◆ Your instructions: Only the text of the records belongs in the answer, copied exactly and without pictures.

Given data Block Start

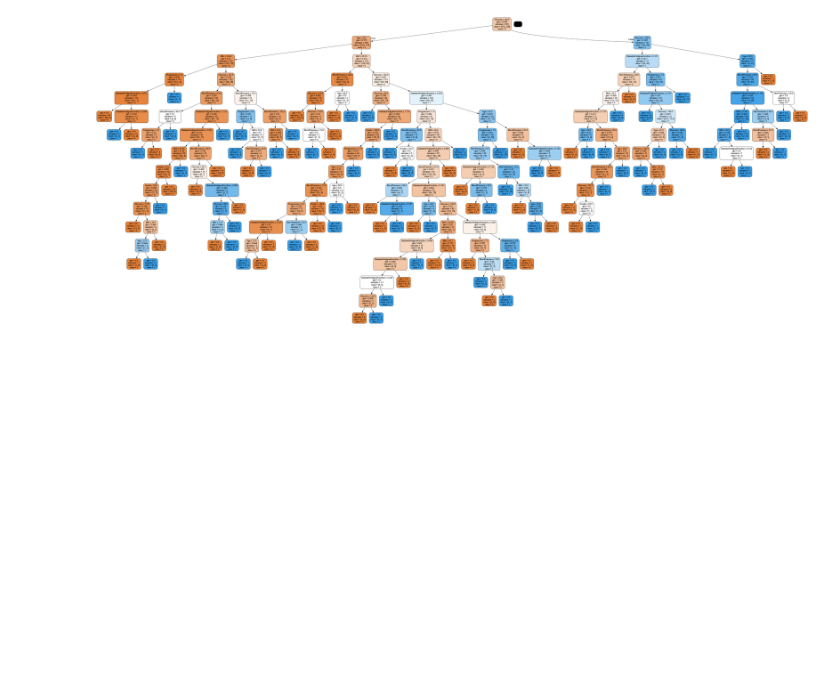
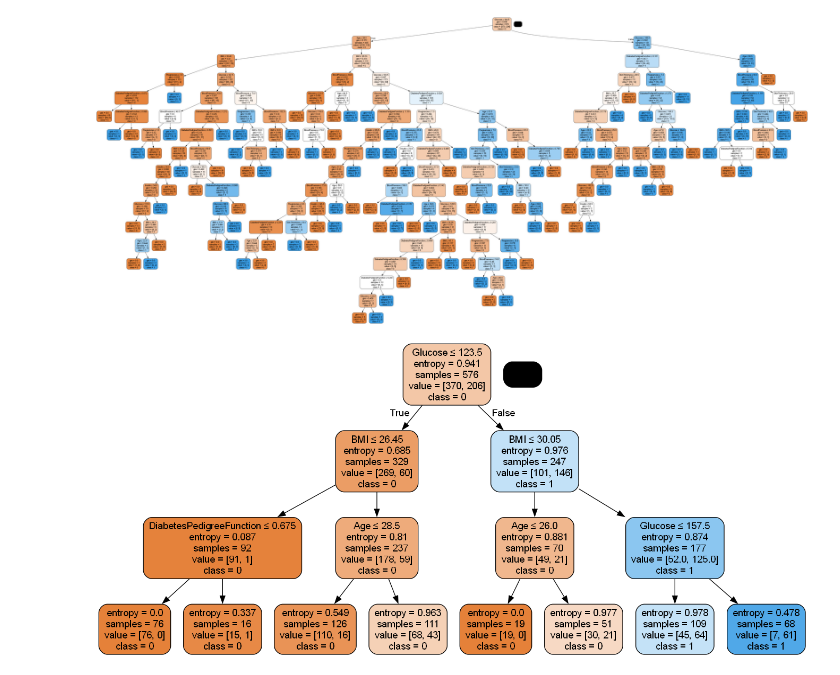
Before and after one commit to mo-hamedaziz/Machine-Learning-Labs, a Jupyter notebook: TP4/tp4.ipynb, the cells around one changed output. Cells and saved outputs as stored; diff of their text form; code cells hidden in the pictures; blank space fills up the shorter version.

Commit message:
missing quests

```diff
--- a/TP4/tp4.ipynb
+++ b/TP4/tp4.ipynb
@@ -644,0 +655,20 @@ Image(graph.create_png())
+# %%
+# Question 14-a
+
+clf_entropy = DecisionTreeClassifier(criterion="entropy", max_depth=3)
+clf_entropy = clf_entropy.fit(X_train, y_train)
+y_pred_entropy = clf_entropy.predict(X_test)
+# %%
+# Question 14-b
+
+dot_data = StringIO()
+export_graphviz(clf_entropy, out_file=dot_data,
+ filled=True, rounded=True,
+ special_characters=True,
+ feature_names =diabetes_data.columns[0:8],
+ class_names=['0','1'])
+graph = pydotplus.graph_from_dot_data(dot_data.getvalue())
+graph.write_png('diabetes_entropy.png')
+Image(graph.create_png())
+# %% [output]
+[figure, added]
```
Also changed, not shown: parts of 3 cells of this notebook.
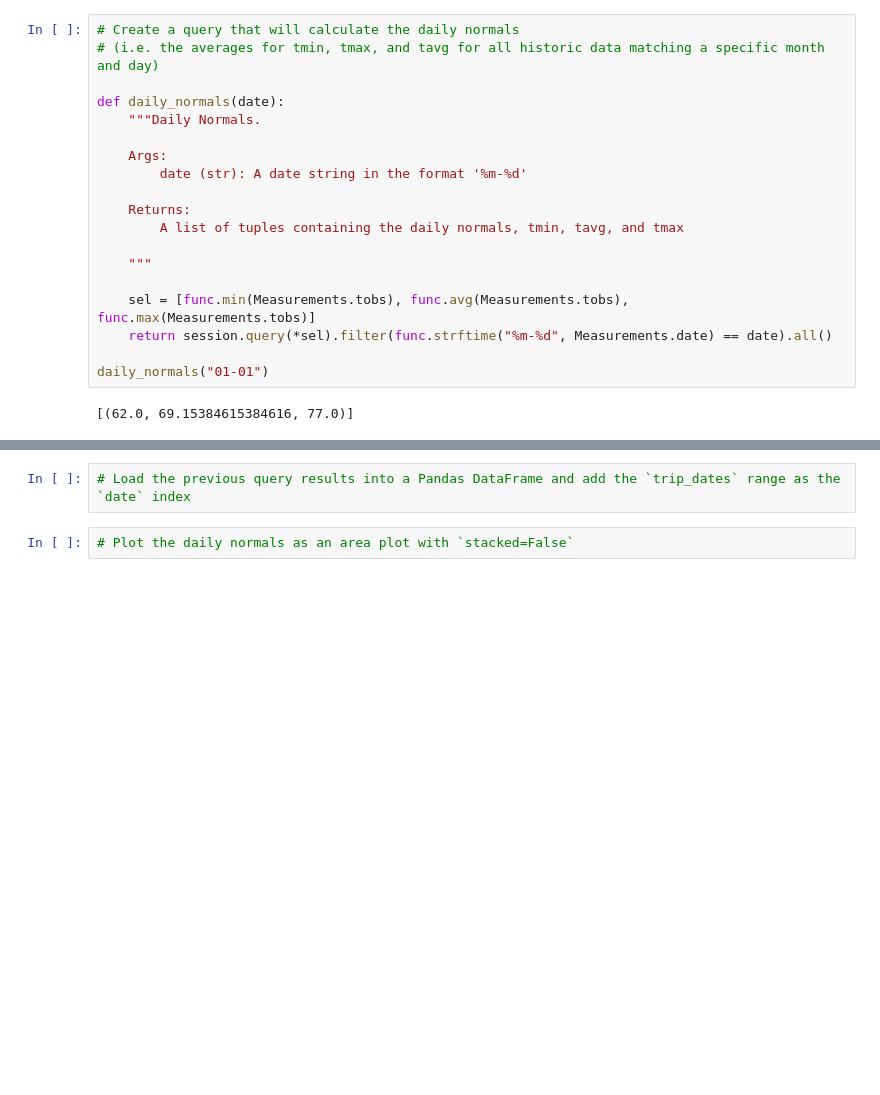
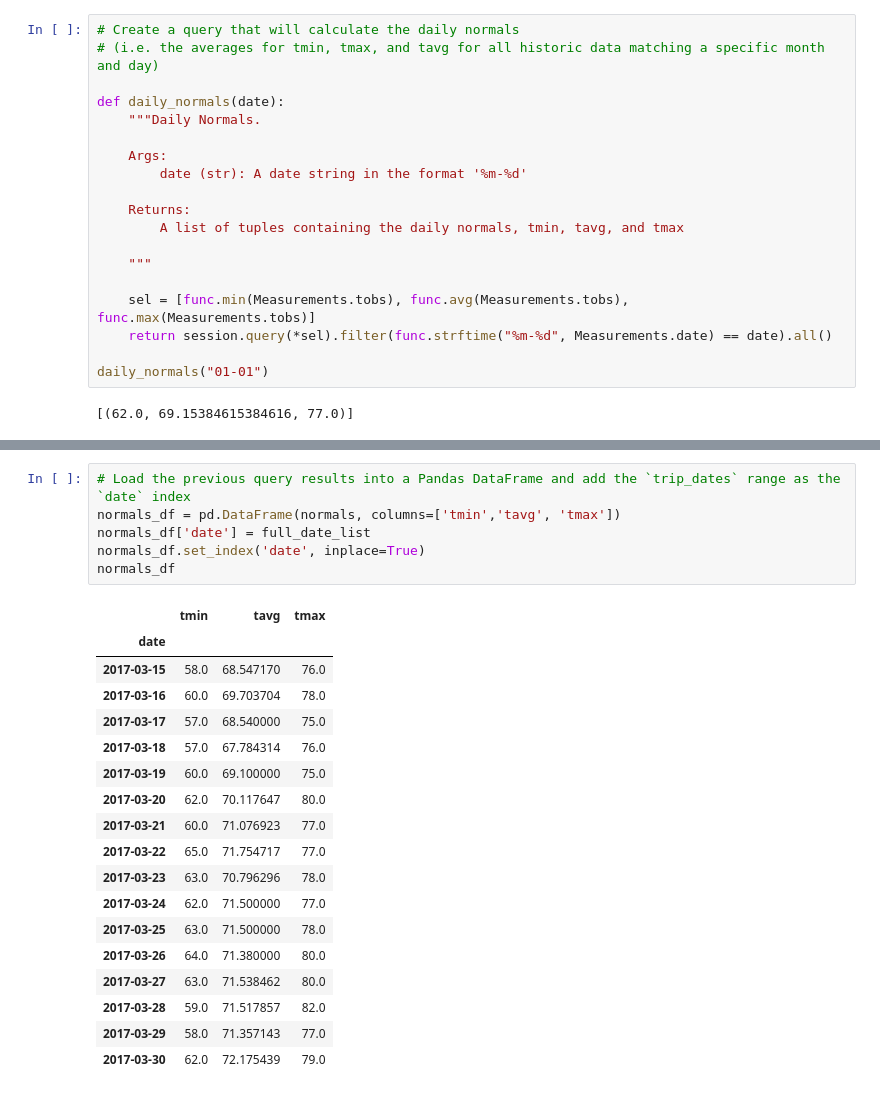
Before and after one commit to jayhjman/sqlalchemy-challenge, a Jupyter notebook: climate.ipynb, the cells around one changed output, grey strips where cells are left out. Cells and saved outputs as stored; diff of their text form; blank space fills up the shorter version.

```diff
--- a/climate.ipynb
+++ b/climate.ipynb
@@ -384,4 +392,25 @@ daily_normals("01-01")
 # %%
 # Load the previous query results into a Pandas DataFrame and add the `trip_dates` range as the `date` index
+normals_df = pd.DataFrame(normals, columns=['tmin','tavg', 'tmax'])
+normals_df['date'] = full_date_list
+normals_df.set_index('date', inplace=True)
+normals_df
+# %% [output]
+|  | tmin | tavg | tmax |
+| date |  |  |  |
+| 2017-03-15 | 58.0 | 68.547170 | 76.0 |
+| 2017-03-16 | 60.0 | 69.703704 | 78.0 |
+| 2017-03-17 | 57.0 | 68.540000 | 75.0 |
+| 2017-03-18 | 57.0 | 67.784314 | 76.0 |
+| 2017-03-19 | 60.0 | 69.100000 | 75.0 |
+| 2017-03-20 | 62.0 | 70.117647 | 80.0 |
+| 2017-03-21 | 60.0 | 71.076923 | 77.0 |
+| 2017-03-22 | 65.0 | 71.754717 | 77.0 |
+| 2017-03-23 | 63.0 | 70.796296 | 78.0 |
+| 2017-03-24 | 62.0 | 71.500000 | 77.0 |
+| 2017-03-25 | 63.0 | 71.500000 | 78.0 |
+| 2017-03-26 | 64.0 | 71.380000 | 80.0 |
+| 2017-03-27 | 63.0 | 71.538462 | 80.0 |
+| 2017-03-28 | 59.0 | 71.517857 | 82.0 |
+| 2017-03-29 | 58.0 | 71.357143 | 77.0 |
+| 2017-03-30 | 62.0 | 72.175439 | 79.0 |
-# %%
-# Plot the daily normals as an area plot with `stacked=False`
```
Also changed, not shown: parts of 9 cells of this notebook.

Given data Block End

◆ Exercise output:
Before and after one commit to mo-hamedaziz/Machine-Learning-Labs, a Jupyter notebook: TP4/tp4.ipynb, the cells around one changed output. Cells and saved outputs as stored; diff of their text form; code cells hidden in the pictures; blank space fills up the shorter version.

Commit message:
missing quests

```diff
--- a/TP4/tp4.ipynb
+++ b/TP4/tp4.ipynb
@@ -644,0 +655,20 @@ Image(graph.create_png())
+# %%
+# Question 14-a
+
+clf_entropy = DecisionTreeClassifier(criterion="entropy", max_depth=3)
+clf_entropy = clf_entropy.fit(X_train, y_train)
+y_pred_entropy = clf_entropy.predict(X_test)
+# %%
+# Question 14-b
+
+dot_data = StringIO()
+export_graphviz(clf_entropy, out_file=dot_data,
+ filled=True, rounded=True,
+ special_characters=True,
+ feature_names =diabetes_data.columns[0:8],
+ class_names=['0','1'])
+graph = pydotplus.graph_from_dot_data(dot_data.getvalue())
+graph.write_png('diabetes_entropy.png')
+Image(graph.create_png())
+# %% [output]
+[figure, added]
```
Also changed, not shown: parts of 3 cells of this notebook.
Before and after one commit to jayhjman/sqlalchemy-challenge, a Jupyter notebook: climate.ipynb, the cells around one changed output, grey strips where cells are left out. Cells and saved outputs as stored; diff of their text form; blank space fills up the shorter version.

```diff
--- a/climate.ipynb
+++ b/climate.ipynb
@@ -384,4 +392,25 @@ daily_normals("01-01")
 # %%
 # Load the previous query results into a Pandas DataFrame and add the `trip_dates` range as the `date` index
+normals_df = pd.DataFrame(normals, columns=['tmin','tavg', 'tmax'])
+normals_df['date'] = full_date_list
+normals_df.set_index('date', inplace=True)
+normals_df
+# %% [output]
+|  | tmin | tavg | tmax |
+| date |  |  |  |
+| 2017-03-15 | 58.0 | 68.547170 | 76.0 |
+| 2017-03-16 | 60.0 | 69.703704 | 78.0 |
+| 2017-03-17 | 57.0 | 68.540000 | 75.0 |
+| 2017-03-18 | 57.0 | 67.784314 | 76.0 |
+| 2017-03-19 | 60.0 | 69.100000 | 75.0 |
+| 2017-03-20 | 62.0 | 70.117647 | 80.0 |
+| 2017-03-21 | 60.0 | 71.076923 | 77.0 |
+| 2017-03-22 | 65.0 | 71.754717 | 77.0 |
+| 2017-03-23 | 63.0 | 70.796296 | 78.0 |
+| 2017-03-24 | 62.0 | 71.500000 | 77.0 |
+| 2017-03-25 | 63.0 | 71.500000 | 78.0 |
+| 2017-03-26 | 64.0 | 71.380000 | 80.0 |
+| 2017-03-27 | 63.0 | 71.538462 | 80.0 |
+| 2017-03-28 | 59.0 | 71.517857 | 82.0 |
+| 2017-03-29 | 58.0 | 71.357143 | 77.0 |
+| 2017-03-30 | 62.0 | 72.175439 | 79.0 |
-# %%
-# Plot the daily normals as an area plot with `stacked=False`
```
Also changed, not shown: parts of 9 cells of this notebook.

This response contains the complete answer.